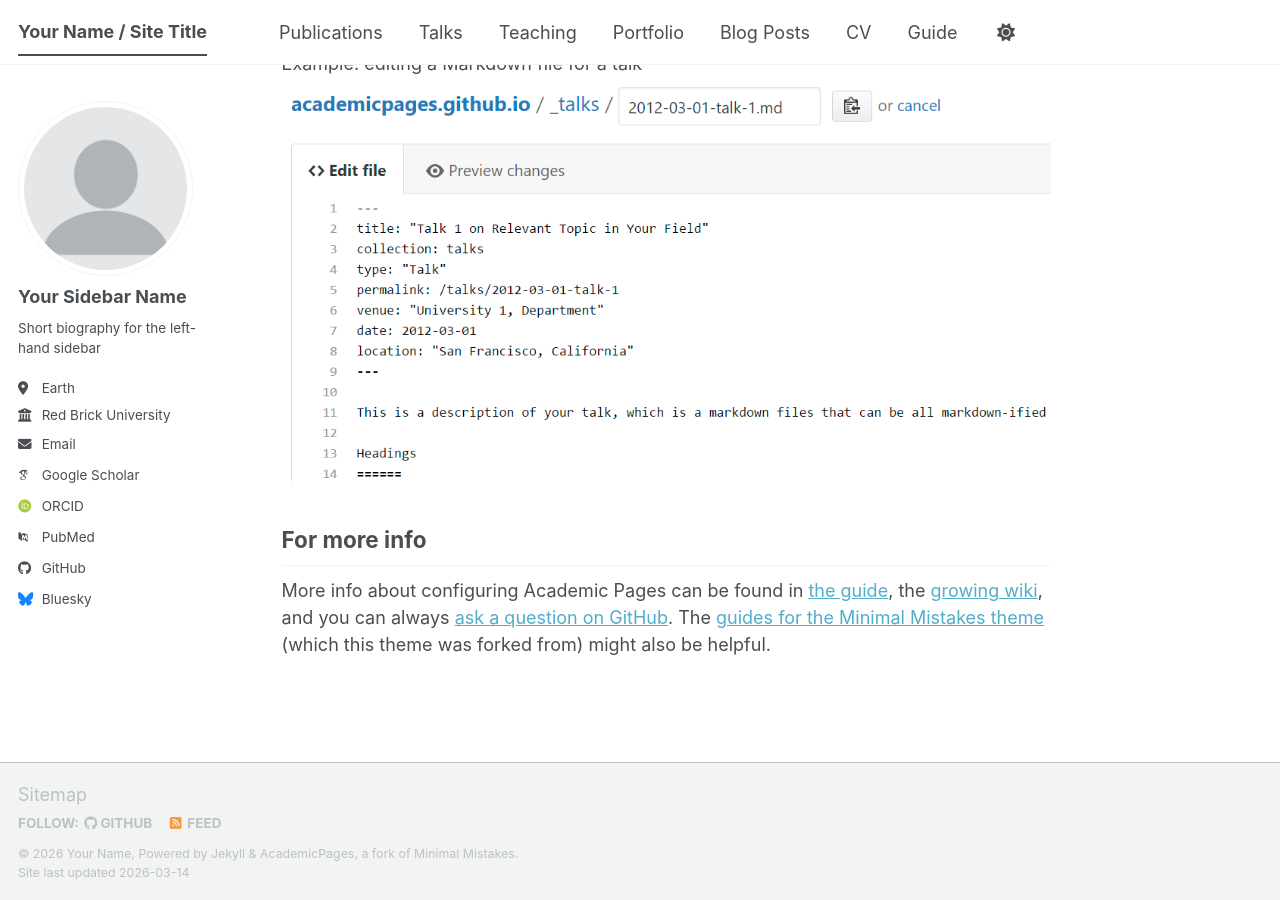
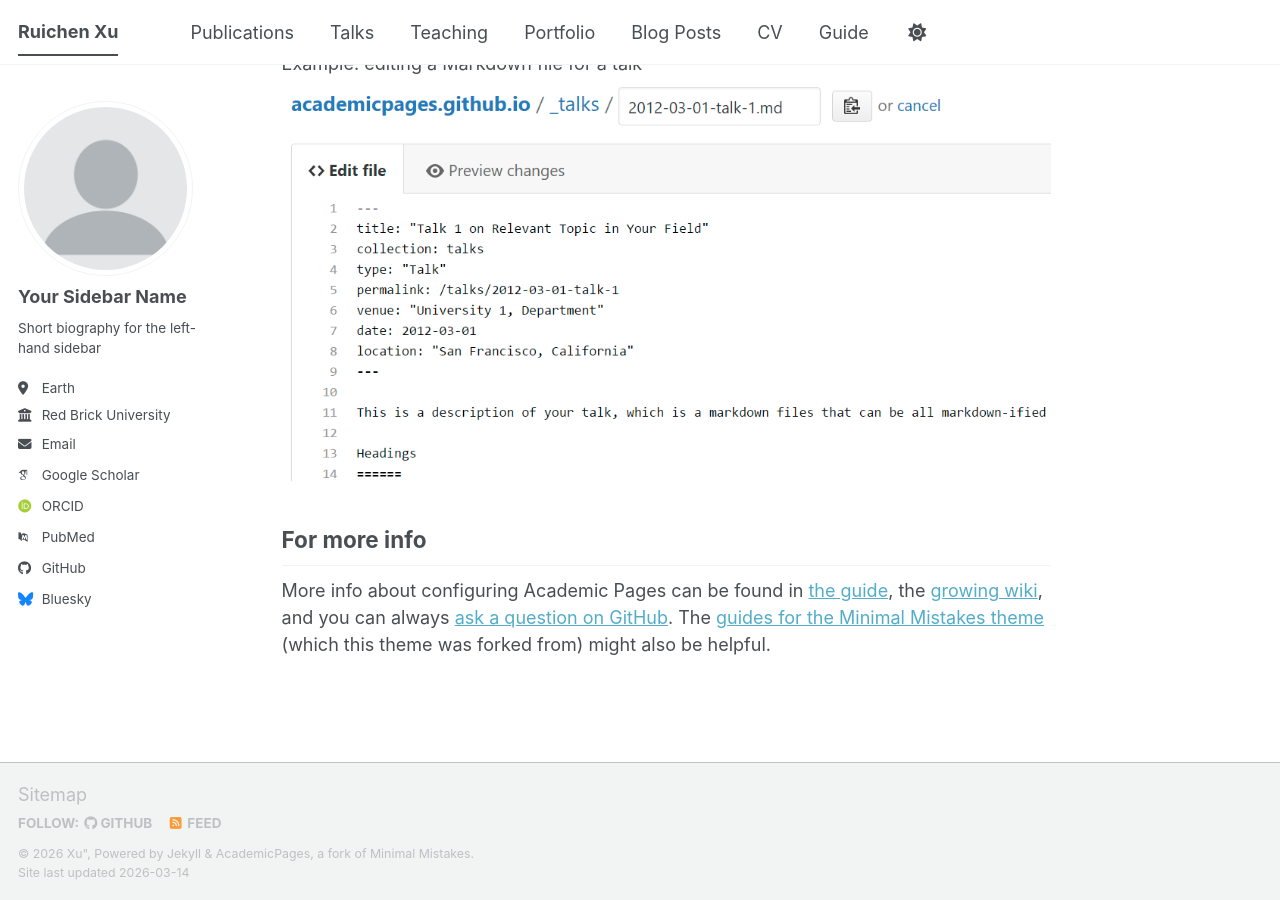
Before and after one commit to ruichenxu66/ruichenxu66.github.io, a Jekyll site: the page built from _pages/about.md, in a window 1280 px wide and 900 px high, scrolled down 2720 px. Built offline with Jekyll 4.4.1, drawn with Linux system fonts in a browser that asks for light colours; some web fonts are replaced; a script bundle is joined from its source files by our own code; library files that are not in the unit come from our copies.

Commit message:
Update _config.yml

```diff
--- a/_config.yml
+++ b/_config.yml
@@ -9,10 +9,10 @@
 # Basic Site Settings
 locale                   : "en-US"
 site_theme               : "default" # The available themes options are "default", "air", "sunrise", "mint", "dirt" and "contrast"
-title                    : "Your Name / Site Title"
+title                    : "Ruichen Xu"
 title_separator          : "-"
-name                     : &name "Your Name"
-description              : &description "Your Name's academic portfolio"   # Update this with a general description of your site, this is the default if not overridden by a page
+name                     : &Ruichen Xu"
+description              : &description "PhD@CUHK"   # Update this with a general description of your site, this is the default if not overridden by a page
 url                      : https://academicpages.github.io # The base hostname & protocol for your site e.g. "https://[your GitHub username].github.io",
                                                            # or if you already have some other page hosted on Github then use "https://[your GitHub username].github.io/[Your Repo Name]"
 baseurl                  : "" # the subpath of your site, e.g. "/blog"
```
┄┄┄┄┄┄┄┄┄┄
Assignment —
Each entry is to be given again exactly as it stands, with its pictures removed.

Result for this task —
Before and after one commit to ruichenxu66/ruichenxu66.github.io, a Jekyll site: the page built from _pages/about.md, in a window 1280 px wide and 900 px high, scrolled down 2720 px. Built offline with Jekyll 4.4.1, drawn with Linux system fonts in a browser that asks for light colours; some web fonts are replaced; a script bundle is joined from its source files by our own code; library files that are not in the unit come from our copies.

Commit message:
Update _config.yml

```diff
--- a/_config.yml
+++ b/_config.yml
@@ -9,10 +9,10 @@
 # Basic Site Settings
 locale                   : "en-US"
 site_theme               : "default" # The available themes options are "default", "air", "sunrise", "mint", "dirt" and "contrast"
-title                    : "Your Name / Site Title"
+title                    : "Ruichen Xu"
 title_separator          : "-"
-name                     : &name "Your Name"
-description              : &description "Your Name's academic portfolio"   # Update this with a general description of your site, this is the default if not overridden by a page
+name                     : &Ruichen Xu"
+description              : &description "PhD@CUHK"   # Update this with a general description of your site, this is the default if not overridden by a page
 url                      : https://academicpages.github.io # The base hostname & protocol for your site e.g. "https://[your GitHub username].github.io",
                                                            # or if you already have some other page hosted on Github then use "https://[your GitHub username].github.io/[Your Repo Name]"
 baseurl                  : "" # the subpath of your site, e.g. "/blog"
```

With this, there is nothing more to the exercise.